PROBLEM DESCRIPTION: Among the lines of the records, please find those that contain the word "local" and copy them.

Content starts

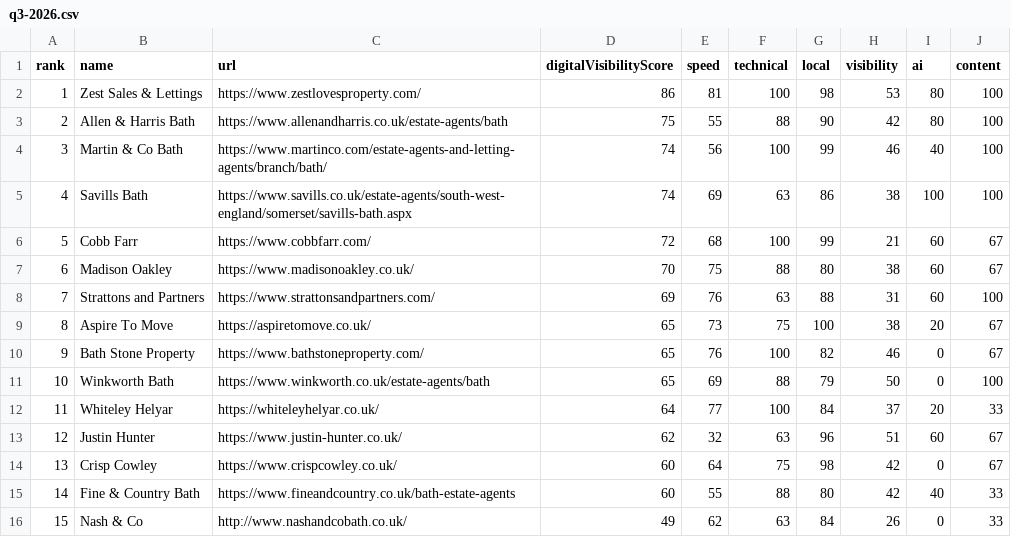
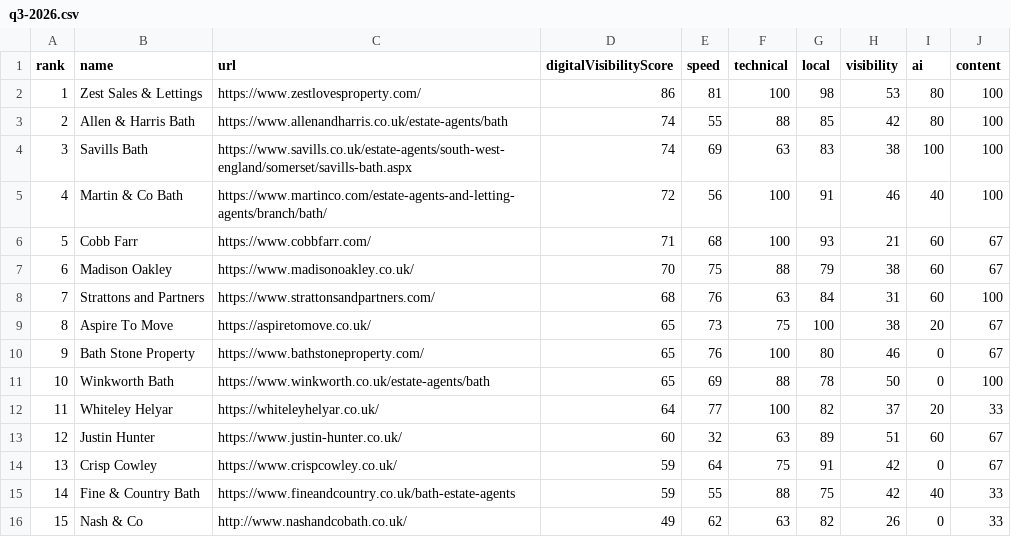
Before and after one commit to philyarrow/local-digital-visibility-index, a CSV file: data/bath-estate-agents/q3-2026.csv, drawn as a sheet.

```diff
--- a/data/bath-estate-agents/q3-2026.csv
+++ b/data/bath-estate-agents/q3-2026.csv
@@ -2,15 +2,15 @@ rank,name,url,digitalVisibilityScore,speed,technical,local,visibility,ai,content
 1,Zest Sales & Lettings,https://www.zestlovesproperty.com/,86,81,100,98,53,80,100
-2,Allen & Harris Bath,https://www.allenandharris.co.uk/estate-agents/bath,75,55,88,90,42,80,100
-3,Martin & Co Bath,https://www.martinco.com/estate-agents-and-letting-agents/branch/bath/,74,56,100,99,46,40,100
-4,Savills Bath,https://www.savills.co.uk/estate-agents/south-west-england/somerset/savills-bath.aspx,74,69,63,86,38,100,100
-5,Cobb Farr,https://www.cobbfarr.com/,72,68,100,99,21,60,67
-6,Madison Oakley,https://www.madisonoakley.co.uk/,70,75,88,80,38,60,67
-7,Strattons and Partners,https://www.strattonsandpartners.com/,69,76,63,88,31,60,100
+2,Allen & Harris Bath,https://www.allenandharris.co.uk/estate-agents/bath,74,55,88,85,42,80,100
+3,Savills Bath,https://www.savills.co.uk/estate-agents/south-west-england/somerset/savills-bath.aspx,74,69,63,83,38,100,100
+4,Martin & Co Bath,https://www.martinco.com/estate-agents-and-letting-agents/branch/bath/,72,56,100,91,46,40,100
+5,Cobb Farr,https://www.cobbfarr.com/,71,68,100,93,21,60,67
+6,Madison Oakley,https://www.madisonoakley.co.uk/,70,75,88,79,38,60,67
+7,Strattons and Partners,https://www.strattonsandpartners.com/,68,76,63,84,31,60,100
 8,Aspire To Move,https://aspiretomove.co.uk/,65,73,75,100,38,20,67
-9,Bath Stone Property,https://www.bathstoneproperty.com/,65,76,100,82,46,0,67
-10,Winkworth Bath,https://www.winkworth.co.uk/estate-agents/bath,65,69,88,79,50,0,100
-11,Whiteley Helyar,https://whiteleyhelyar.co.uk/,64,77,100,84,37,20,33
-12,Justin Hunter,https://www.justin-hunter.co.uk/,62,32,63,96,51,60,67
-13,Crisp Cowley,https://www.crispcowley.co.uk/,60,64,75,98,42,0,67
-14,Fine & Country Bath,https://www.fineandcountry.co.uk/bath-estate-agents,60,55,88,80,42,40,33
-15,Nash & Co,http://www.nashandcobath.co.uk/,49,62,63,84,26,0,33
+9,Bath Stone Property,https://www.bathstoneproperty.com/,65,76,100,80,46,0,67
+10,Winkworth Bath,https://www.winkworth.co.uk/estate-agents/bath,65,69,88,78,50,0,100
+11,Whiteley Helyar,https://whiteleyhelyar.co.uk/,64,77,100,82,37,20,33
+12,Justin Hunter,https://www.justin-hunter.co.uk/,60,32,63,89,51,60,67
+13,Crisp Cowley,https://www.crispcowley.co.uk/,59,64,75,91,42,0,67
+14,Fine & Country Bath,https://www.fineandcountry.co.uk/bath-estate-agents,59,55,88,75,42,40,33
+15,Nash & Co,http://www.nashandcobath.co.uk/,49,62,63,82,26,0,33
```
Also changed, not shown: data/bristol-dentists/q3-2026.csv, data/bristol-estate-agents/q3-2026.csv, 32 other files.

Content ends

TASK ANSWER:
Before and after one commit to philyarrow/local-digital-visibility-index, a CSV file: data/bath-estate-agents/q3-2026.csv, drawn as a sheet.
@@ -2,15 +2,15 @@ rank,name,url,digitalVisibilityScore,speed,technical,local,visibility,ai,content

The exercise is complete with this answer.